Provided entries:
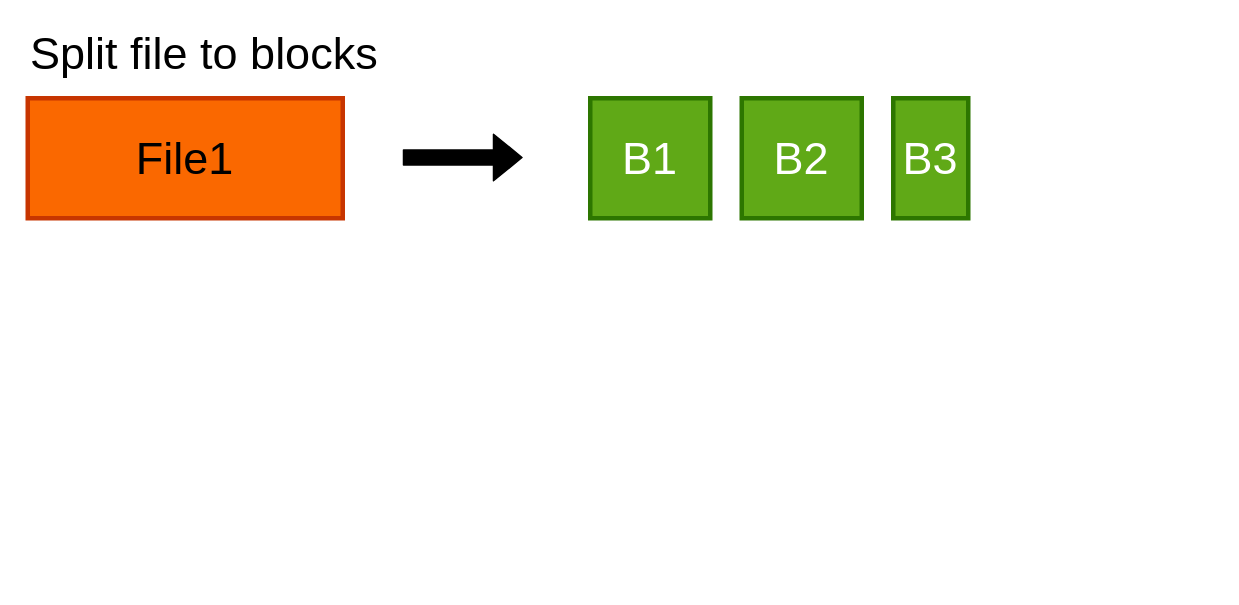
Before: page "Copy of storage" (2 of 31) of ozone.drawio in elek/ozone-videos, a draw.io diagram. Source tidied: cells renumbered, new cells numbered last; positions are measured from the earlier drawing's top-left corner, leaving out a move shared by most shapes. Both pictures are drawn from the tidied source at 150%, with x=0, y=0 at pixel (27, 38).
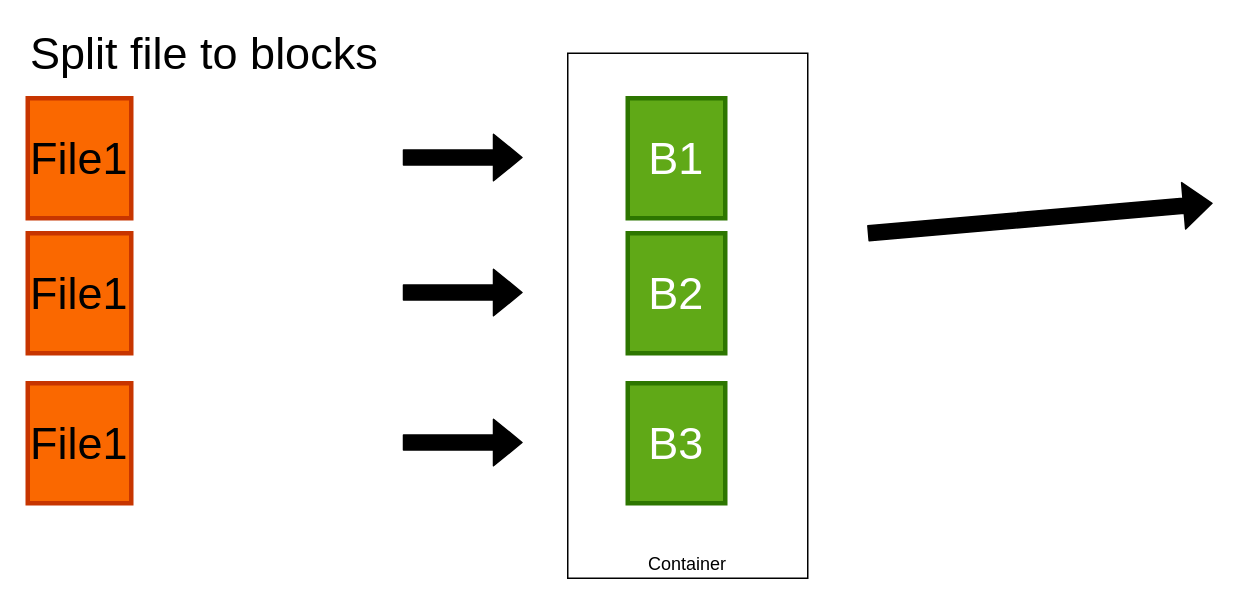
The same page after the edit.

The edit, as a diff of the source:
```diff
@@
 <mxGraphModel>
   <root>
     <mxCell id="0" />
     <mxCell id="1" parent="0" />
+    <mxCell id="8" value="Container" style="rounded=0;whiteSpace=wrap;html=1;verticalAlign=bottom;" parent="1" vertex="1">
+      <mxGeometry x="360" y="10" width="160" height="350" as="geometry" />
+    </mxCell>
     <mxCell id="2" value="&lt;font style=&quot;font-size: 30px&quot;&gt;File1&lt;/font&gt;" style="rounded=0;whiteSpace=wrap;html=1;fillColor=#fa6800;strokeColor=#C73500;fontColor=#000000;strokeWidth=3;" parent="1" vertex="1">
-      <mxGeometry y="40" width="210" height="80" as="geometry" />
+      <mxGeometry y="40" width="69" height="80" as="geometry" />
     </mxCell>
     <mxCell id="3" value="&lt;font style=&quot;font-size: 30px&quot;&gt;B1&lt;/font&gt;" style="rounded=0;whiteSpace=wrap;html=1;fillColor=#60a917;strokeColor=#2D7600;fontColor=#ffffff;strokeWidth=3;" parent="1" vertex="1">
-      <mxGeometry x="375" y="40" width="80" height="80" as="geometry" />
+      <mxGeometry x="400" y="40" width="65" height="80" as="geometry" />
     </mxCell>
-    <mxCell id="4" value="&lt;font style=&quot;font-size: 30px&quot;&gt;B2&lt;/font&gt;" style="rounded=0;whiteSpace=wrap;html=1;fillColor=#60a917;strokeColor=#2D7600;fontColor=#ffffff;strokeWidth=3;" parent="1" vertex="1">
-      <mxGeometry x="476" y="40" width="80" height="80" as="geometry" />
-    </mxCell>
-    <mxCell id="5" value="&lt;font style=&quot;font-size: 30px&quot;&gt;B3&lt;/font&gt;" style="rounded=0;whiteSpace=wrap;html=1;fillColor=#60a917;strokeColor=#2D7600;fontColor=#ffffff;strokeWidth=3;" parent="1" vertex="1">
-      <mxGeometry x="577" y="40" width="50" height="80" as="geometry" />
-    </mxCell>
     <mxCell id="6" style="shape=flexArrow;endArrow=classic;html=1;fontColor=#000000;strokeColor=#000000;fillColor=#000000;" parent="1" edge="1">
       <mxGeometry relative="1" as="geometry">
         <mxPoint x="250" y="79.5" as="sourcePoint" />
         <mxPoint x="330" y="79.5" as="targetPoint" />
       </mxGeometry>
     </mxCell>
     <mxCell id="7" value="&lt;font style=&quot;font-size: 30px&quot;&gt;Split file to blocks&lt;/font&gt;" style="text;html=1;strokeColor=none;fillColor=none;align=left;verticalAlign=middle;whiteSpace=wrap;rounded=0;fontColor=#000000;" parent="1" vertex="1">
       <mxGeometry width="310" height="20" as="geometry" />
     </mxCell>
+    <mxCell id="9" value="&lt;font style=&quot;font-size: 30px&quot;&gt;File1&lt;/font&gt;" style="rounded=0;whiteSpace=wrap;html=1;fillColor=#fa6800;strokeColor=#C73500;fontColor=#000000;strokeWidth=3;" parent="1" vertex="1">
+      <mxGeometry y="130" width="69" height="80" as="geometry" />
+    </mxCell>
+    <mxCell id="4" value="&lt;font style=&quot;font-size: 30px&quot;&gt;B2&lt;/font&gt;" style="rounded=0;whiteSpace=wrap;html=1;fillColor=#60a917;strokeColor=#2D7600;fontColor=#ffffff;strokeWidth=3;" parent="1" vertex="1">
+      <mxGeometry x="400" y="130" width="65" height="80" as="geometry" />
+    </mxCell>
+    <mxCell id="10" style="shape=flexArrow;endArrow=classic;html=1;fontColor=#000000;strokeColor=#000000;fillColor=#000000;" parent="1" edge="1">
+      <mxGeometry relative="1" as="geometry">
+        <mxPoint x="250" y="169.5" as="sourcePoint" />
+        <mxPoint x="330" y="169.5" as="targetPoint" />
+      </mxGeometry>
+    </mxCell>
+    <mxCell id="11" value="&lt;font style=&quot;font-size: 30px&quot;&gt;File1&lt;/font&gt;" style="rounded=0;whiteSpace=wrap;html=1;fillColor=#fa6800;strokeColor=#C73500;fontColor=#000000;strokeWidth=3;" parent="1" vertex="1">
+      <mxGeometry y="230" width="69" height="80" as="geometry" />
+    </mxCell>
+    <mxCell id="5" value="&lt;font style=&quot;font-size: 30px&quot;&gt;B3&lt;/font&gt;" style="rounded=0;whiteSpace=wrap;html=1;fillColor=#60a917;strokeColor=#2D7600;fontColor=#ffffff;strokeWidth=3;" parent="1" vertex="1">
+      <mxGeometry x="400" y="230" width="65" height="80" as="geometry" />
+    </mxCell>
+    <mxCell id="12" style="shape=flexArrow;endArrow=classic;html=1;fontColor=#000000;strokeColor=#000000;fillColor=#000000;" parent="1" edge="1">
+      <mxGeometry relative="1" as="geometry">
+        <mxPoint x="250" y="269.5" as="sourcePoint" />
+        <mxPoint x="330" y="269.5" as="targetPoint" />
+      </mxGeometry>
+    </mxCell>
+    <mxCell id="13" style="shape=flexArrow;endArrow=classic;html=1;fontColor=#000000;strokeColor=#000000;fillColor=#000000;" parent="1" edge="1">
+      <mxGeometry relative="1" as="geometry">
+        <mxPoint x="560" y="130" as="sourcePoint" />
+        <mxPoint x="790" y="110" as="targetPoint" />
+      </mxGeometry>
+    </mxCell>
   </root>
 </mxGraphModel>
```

Exercise instructions:
Give every entry again as it is, dropping its pictures.

Exercise answer:
Before: page "Copy of storage" (2 of 31) of ozone.drawio in elek/ozone-videos, a draw.io diagram. Source tidied: cells renumbered, new cells numbered last; positions are measured from the earlier drawing's top-left corner, leaving out a move shared by most shapes. Both pictures are drawn from the tidied source at 150%, with x=0, y=0 at pixel (27, 38).
The same page after the edit.

The edit, as a diff of the source:
```diff
@@
 <mxGraphModel>
   <root>
     <mxCell id="0" />
     <mxCell id="1" parent="0" />
+    <mxCell id="8" value="Container" style="rounded=0;whiteSpace=wrap;html=1;verticalAlign=bottom;" parent="1" vertex="1">
+      <mxGeometry x="360" y="10" width="160" height="350" as="geometry" />
+    </mxCell>
     <mxCell id="2" value="&lt;font style=&quot;font-size: 30px&quot;&gt;File1&lt;/font&gt;" style="rounded=0;whiteSpace=wrap;html=1;fillColor=#fa6800;strokeColor=#C73500;fontColor=#000000;strokeWidth=3;" parent="1" vertex="1">
-      <mxGeometry y="40" width="210" height="80" as="geometry" />
+      <mxGeometry y="40" width="69" height="80" as="geometry" />
     </mxCell>
     <mxCell id="3" value="&lt;font style=&quot;font-size: 30px&quot;&gt;B1&lt;/font&gt;" style="rounded=0;whiteSpace=wrap;html=1;fillColor=#60a917;strokeColor=#2D7600;fontColor=#ffffff;strokeWidth=3;" parent="1" vertex="1">
-      <mxGeometry x="375" y="40" width="80" height="80" as="geometry" />
+      <mxGeometry x="400" y="40" width="65" height="80" as="geometry" />
     </mxCell>
-    <mxCell id="4" value="&lt;font style=&quot;font-size: 30px&quot;&gt;B2&lt;/font&gt;" style="rounded=0;whiteSpace=wrap;html=1;fillColor=#60a917;strokeColor=#2D7600;fontColor=#ffffff;strokeWidth=3;" parent="1" vertex="1">
-      <mxGeometry x="476" y="40" width="80" height="80" as="geometry" />
-    </mxCell>
-    <mxCell id="5" value="&lt;font style=&quot;font-size: 30px&quot;&gt;B3&lt;/font&gt;" style="rounded=0;whiteSpace=wrap;html=1;fillColor=#60a917;strokeColor=#2D7600;fontColor=#ffffff;strokeWidth=3;" parent="1" vertex="1">
-      <mxGeometry x="577" y="40" width="50" height="80" as="geometry" />
-    </mxCell>
     <mxCell id="6" style="shape=flexArrow;endArrow=classic;html=1;fontColor=#000000;strokeColor=#000000;fillColor=#000000;" parent="1" edge="1">
       <mxGeometry relative="1" as="geometry">
         <mxPoint x="250" y="79.5" as="sourcePoint" />
         <mxPoint x="330" y="79.5" as="targetPoint" />
       </mxGeometry>
     </mxCell>
     <mxCell id="7" value="&lt;font style=&quot;font-size: 30px&quot;&gt;Split file to blocks&lt;/font&gt;" style="text;html=1;strokeColor=none;fillColor=none;align=left;verticalAlign=middle;whiteSpace=wrap;rounded=0;fontColor=#000000;" parent="1" vertex="1">
       <mxGeometry width="310" height="20" as="geometry" />
     </mxCell>
+    <mxCell id="9" value="&lt;font style=&quot;font-size: 30px&quot;&gt;File1&lt;/font&gt;" style="rounded=0;whiteSpace=wrap;html=1;fillColor=#fa6800;strokeColor=#C73500;fontColor=#000000;strokeWidth=3;" parent="1" vertex="1">
+      <mxGeometry y="130" width="69" height="80" as="geometry" />
+    </mxCell>
+    <mxCell id="4" value="&lt;font style=&quot;font-size: 30px&quot;&gt;B2&lt;/font&gt;" style="rounded=0;whiteSpace=wrap;html=1;fillColor=#60a917;strokeColor=#2D7600;fontColor=#ffffff;strokeWidth=3;" parent="1" vertex="1">
+      <mxGeometry x="400" y="130" width="65" height="80" as="geometry" />
+    </mxCell>
+    <mxCell id="10" style="shape=flexArrow;endArrow=classic;html=1;fontColor=#000000;strokeColor=#000000;fillColor=#000000;" parent="1" edge="1">
+      <mxGeometry relative="1" as="geometry">
+        <mxPoint x="250" y="169.5" as="sourcePoint" />
+        <mxPoint x="330" y="169.5" as="targetPoint" />
+      </mxGeometry>
+    </mxCell>
+    <mxCell id="11" value="&lt;font style=&quot;font-size: 30px&quot;&gt;File1&lt;/font&gt;" style="rounded=0;whiteSpace=wrap;html=1;fillColor=#fa6800;strokeColor=#C73500;fontColor=#000000;strokeWidth=3;" parent="1" vertex="1">
+      <mxGeometry y="230" width="69" height="80" as="geometry" />
+    </mxCell>
+    <mxCell id="5" value="&lt;font style=&quot;font-size: 30px&quot;&gt;B3&lt;/font&gt;" style="rounded=0;whiteSpace=wrap;html=1;fillColor=#60a917;strokeColor=#2D7600;fontColor=#ffffff;strokeWidth=3;" parent="1" vertex="1">
+      <mxGeometry x="400" y="230" width="65" height="80" as="geometry" />
+    </mxCell>
+    <mxCell id="12" style="shape=flexArrow;endArrow=classic;html=1;fontColor=#000000;strokeColor=#000000;fillColor=#000000;" parent="1" edge="1">
+      <mxGeometry relative="1" as="geometry">
+        <mxPoint x="250" y="269.5" as="sourcePoint" />
+        <mxPoint x="330" y="269.5" as="targetPoint" />
+      </mxGeometry>
+    </mxCell>
+    <mxCell id="13" style="shape=flexArrow;endArrow=classic;html=1;fontColor=#000000;strokeColor=#000000;fillColor=#000000;" parent="1" edge="1">
+      <mxGeometry relative="1" as="geometry">
+        <mxPoint x="560" y="130" as="sourcePoint" />
+        <mxPoint x="790" y="110" as="targetPoint" />
+      </mxGeometry>
+    </mxCell>
   </root>
 </mxGraphModel>
```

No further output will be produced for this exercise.